- ABOUT THIS TASK
Going through the data below, please show each line containing the string "small".

[Saved entries]
::::::

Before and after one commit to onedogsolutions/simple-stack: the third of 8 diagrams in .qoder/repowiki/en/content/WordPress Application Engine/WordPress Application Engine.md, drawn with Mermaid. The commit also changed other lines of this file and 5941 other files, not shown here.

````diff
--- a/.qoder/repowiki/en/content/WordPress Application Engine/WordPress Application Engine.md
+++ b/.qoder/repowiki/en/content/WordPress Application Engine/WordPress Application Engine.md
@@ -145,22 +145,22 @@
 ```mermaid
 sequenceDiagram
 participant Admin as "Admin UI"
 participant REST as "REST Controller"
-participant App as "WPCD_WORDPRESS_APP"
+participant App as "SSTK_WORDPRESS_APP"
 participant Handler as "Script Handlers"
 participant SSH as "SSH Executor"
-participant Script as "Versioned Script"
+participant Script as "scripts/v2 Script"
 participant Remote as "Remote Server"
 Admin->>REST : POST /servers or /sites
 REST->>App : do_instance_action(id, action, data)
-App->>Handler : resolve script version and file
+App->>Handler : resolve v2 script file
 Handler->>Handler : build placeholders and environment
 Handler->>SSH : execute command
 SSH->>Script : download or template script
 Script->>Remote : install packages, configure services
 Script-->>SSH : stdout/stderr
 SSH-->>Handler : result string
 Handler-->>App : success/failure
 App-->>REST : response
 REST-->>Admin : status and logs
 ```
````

::::::

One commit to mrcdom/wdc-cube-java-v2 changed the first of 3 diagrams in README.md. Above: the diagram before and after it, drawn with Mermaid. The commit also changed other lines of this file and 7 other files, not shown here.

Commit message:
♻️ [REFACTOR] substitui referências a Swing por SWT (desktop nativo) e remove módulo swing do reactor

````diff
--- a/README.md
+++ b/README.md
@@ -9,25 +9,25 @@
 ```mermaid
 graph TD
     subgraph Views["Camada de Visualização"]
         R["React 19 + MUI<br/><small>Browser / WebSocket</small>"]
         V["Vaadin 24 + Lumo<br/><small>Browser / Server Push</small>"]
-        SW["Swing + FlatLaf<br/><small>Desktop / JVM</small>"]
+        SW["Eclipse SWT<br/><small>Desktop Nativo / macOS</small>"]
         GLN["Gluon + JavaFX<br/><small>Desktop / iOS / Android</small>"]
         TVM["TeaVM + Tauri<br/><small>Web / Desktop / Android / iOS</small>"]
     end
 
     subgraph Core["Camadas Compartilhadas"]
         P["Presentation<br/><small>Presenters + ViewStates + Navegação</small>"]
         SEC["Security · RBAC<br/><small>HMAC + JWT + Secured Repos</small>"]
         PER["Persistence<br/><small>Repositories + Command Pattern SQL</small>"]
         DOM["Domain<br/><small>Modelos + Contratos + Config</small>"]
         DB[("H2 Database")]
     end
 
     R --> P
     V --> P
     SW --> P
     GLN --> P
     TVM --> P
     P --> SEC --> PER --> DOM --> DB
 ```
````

::::::

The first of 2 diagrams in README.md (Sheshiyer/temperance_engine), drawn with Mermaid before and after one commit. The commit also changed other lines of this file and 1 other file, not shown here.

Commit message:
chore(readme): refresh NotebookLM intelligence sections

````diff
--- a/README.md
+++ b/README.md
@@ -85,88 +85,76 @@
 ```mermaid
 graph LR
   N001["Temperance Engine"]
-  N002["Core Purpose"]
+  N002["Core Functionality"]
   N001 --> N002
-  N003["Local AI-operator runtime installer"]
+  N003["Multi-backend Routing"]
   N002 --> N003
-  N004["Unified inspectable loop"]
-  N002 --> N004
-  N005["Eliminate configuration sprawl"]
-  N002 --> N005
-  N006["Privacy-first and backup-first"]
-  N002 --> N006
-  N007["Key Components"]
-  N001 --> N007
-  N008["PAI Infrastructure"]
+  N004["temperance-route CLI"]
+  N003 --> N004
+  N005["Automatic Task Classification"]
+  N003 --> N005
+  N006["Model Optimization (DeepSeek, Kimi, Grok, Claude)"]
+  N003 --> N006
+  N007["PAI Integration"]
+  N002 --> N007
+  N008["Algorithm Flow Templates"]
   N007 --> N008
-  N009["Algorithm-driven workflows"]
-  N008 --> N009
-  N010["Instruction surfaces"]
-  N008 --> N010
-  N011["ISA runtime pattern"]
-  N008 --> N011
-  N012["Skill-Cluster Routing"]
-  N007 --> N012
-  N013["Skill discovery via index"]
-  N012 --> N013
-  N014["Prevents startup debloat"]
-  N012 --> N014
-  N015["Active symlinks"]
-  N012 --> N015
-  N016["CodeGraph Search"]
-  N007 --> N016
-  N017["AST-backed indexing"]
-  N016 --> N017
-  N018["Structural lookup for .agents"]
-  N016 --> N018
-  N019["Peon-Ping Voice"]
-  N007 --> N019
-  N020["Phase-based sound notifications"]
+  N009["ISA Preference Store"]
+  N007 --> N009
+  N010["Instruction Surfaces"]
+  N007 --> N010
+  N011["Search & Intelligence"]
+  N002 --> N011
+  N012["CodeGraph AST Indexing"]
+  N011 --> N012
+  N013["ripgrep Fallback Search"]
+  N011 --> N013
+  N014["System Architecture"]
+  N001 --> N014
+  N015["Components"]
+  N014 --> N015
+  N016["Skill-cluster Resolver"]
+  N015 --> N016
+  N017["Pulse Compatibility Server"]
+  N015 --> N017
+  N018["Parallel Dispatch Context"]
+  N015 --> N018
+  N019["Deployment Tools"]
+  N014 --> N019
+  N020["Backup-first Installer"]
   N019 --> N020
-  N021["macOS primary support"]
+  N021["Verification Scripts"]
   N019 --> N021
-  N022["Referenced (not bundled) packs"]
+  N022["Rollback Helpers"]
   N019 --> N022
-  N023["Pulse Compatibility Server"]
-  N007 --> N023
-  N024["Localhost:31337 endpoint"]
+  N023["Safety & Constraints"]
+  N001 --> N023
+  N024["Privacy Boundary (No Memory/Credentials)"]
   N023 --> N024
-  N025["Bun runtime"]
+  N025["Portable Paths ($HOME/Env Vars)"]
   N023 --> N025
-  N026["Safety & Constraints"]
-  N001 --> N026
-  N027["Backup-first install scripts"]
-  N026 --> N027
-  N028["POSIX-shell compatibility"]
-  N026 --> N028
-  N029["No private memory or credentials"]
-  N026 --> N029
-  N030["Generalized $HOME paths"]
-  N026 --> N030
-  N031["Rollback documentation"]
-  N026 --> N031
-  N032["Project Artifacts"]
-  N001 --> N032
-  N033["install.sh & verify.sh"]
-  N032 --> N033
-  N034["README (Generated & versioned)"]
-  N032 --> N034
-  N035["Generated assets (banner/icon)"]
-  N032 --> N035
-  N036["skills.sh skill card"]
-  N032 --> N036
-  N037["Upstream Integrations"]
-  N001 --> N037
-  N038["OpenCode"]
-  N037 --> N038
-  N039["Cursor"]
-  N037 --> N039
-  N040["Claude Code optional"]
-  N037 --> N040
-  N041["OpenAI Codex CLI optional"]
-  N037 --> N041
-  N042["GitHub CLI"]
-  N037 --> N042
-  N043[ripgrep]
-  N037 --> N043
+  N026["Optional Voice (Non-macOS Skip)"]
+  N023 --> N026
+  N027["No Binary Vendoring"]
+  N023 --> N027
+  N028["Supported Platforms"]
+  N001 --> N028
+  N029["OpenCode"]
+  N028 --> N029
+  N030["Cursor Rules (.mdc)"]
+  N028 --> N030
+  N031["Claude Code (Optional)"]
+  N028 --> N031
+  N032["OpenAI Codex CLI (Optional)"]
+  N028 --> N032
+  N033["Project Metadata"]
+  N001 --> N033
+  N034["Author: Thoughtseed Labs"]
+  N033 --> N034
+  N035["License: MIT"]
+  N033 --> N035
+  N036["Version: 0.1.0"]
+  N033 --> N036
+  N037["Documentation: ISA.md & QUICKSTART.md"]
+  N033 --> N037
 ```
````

::::::

- OUTPUT FOR THIS TASK
         R["React 19 + MUI<br/><small>Browser / WebSocket</small>"]
         V["Vaadin 24 + Lumo<br/><small>Browser / Server Push</small>"]
-        SW["Swing + FlatLaf<br/><small>Desktop / JVM</small>"]
+        SW["Eclipse SWT<br/><small>Desktop Nativo / macOS</small>"]
         GLN["Gluon + JavaFX<br/><small>Desktop / iOS / Android</small>"]
         TVM["TeaVM + Tauri<br/><small>Web / Desktop / Android / iOS</small>"]
         P["Presentation<br/><small>Presenters + ViewStates + Navegação</small>"]
         SEC["Security · RBAC<br/><small>HMAC + JWT + Secured Repos</small>"]
         PER["Persistence<br/><small>Repositories + Command Pattern SQL</small>"]
         DOM["Domain<br/><small>Modelos + Contratos + Config</small>"]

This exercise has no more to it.